Aim of the exercise =>
Copy every line of the entries that includes the word "ipynb".

** Data for this exercise follows **

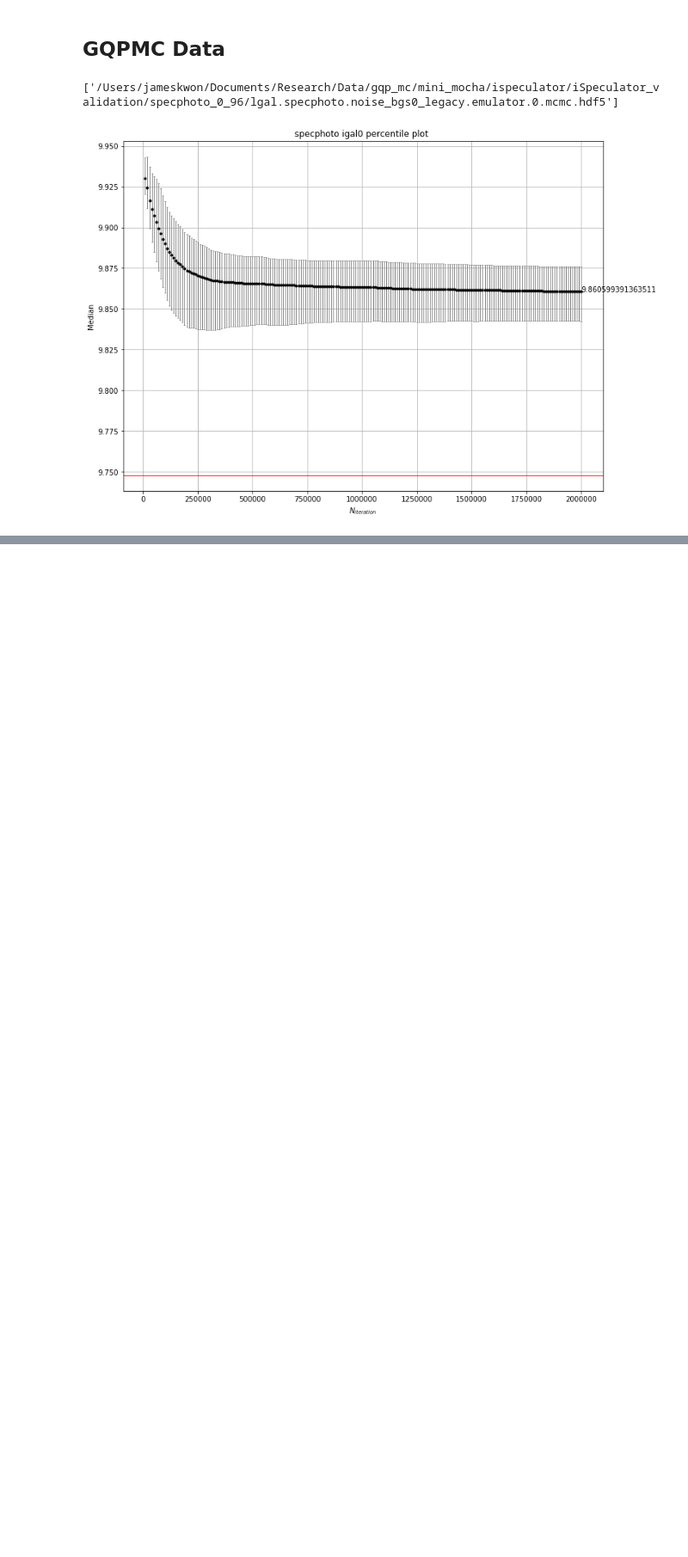
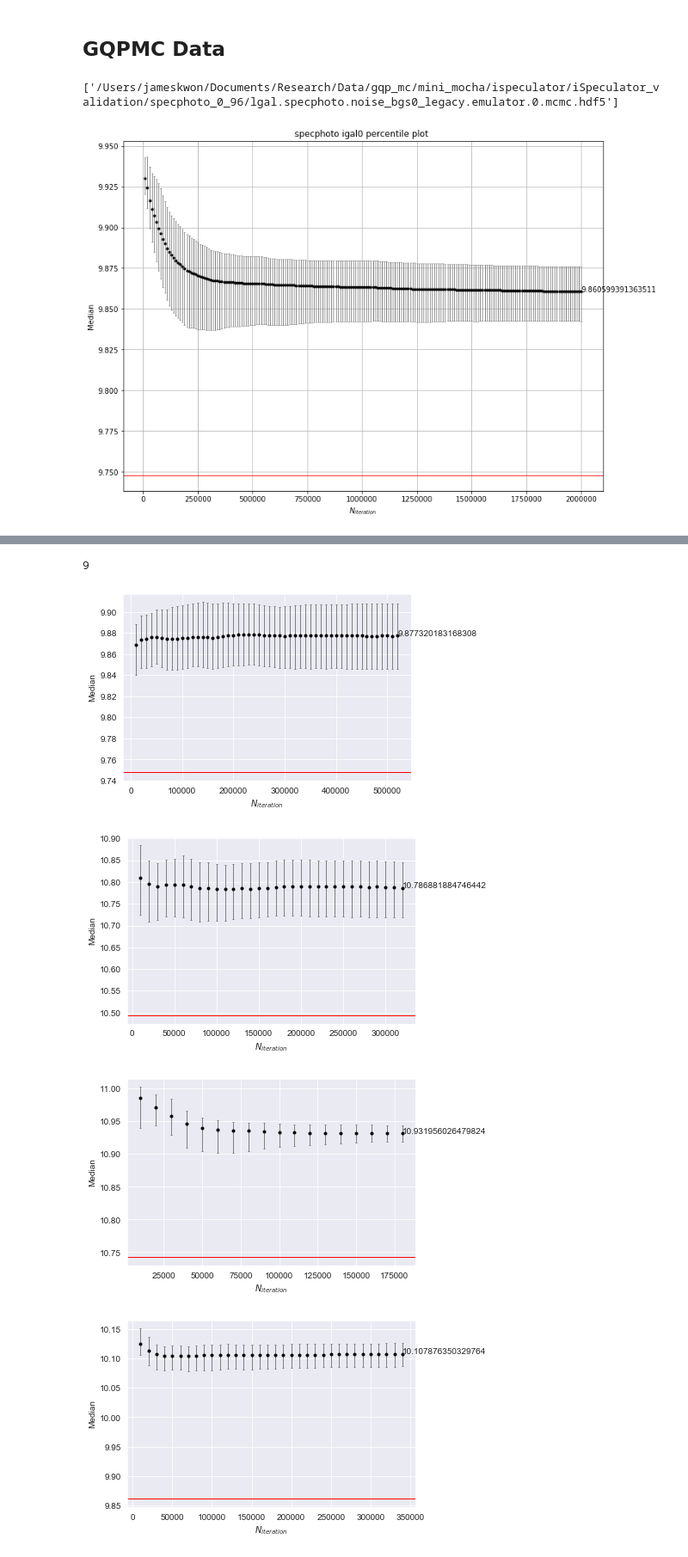
Before and after one commit to kgb0255/GQPMC_v2_JAMES, a Jupyter notebook: ACM.ipynb, the cells around one changed output, grey strips where cells are left out. Shown at 86% size. Cells and saved outputs as stored; diff of their text form; code cells hidden in the pictures; blank space fills up the shorter version.

```diff
--- a/ACM.ipynb
+++ b/ACM.ipynb
@@ -386,8 +268,0 @@ plt.legend()
-# %%
-fig, ax = plt.subplots(1,1, figsize=(8,8))
-ax2 = ax.twinx()
-test_gal.avg_perc_plot(ax2,0,'specphoto',step = 50000)
-ax.plot(N*40,gw2010,'o-', label = 'G&W')
-ax.plot(N*40,new, 'o-', label = 'new')
-ax.plot(N*40,N*40/700, ls = '--', color = 'k')
-ax.legend(fontsize = 15)
@@ -396,0 +269,13 @@ ax.legend(fontsize = 15)
+# %%
+compare = []
+compare_up = []
+compare_lo = []
+for i in range(96):
+    file = convergence_plotter_single2(40,100000,os.environ.get('GQPMC_DIR')+'mini_mocha/ispeculator/iSpeculator_validation/specphoto_0_96/',i)
+    if file.opener():
+        compare.append(file.get_output())
+        up, lo = file.get_err()
+        compare_up.append(up)
+        compare_lo.append(lo)
+    else:
+        print('aa')
@@ -396,0 +300,6 @@ ax.legend(fontsize = 15)
+# %%
+valid_set = []
+for i in range(10):
+    file = convergence_plotter_single2(40,1000000,path,i)
+    if file.opener():
+        valid_set.append(file)
@@ -396,0 +317,20 @@ ax.legend(fontsize = 15)
+# %%
+print(len(valid_set))
+# %% [output]
+9
+# %%
+meds = []
+ups = []
+los = []
+for i,s in enumerate(valid_set):
+    fig, ax = plt.subplots(1,1)
+    s.avg_perc_plot(ax,i,'specphoto',10000)
+    meds.append(s.get_output())
+    up, lo = s.get_err()
+    ups.append(up)
+    los.append(lo)
+# %% [output]
+[figure, added]
+[figure, added]
+[figure, added]
+[figure, added]
```
Also changed, not shown: parts of 29 cells of this notebook.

** End of Data for this exercise **

Result for this exercise =>
Before and after one commit to kgb0255/GQPMC_v2_JAMES, a Jupyter notebook: ACM.ipynb, the cells around one changed output, grey strips where cells are left out. Shown at 86% size. Cells and saved outputs as stored; diff of their text form; code cells hidden in the pictures; blank space fills up the shorter version.
--- a/ACM.ipynb
+++ b/ACM.ipynb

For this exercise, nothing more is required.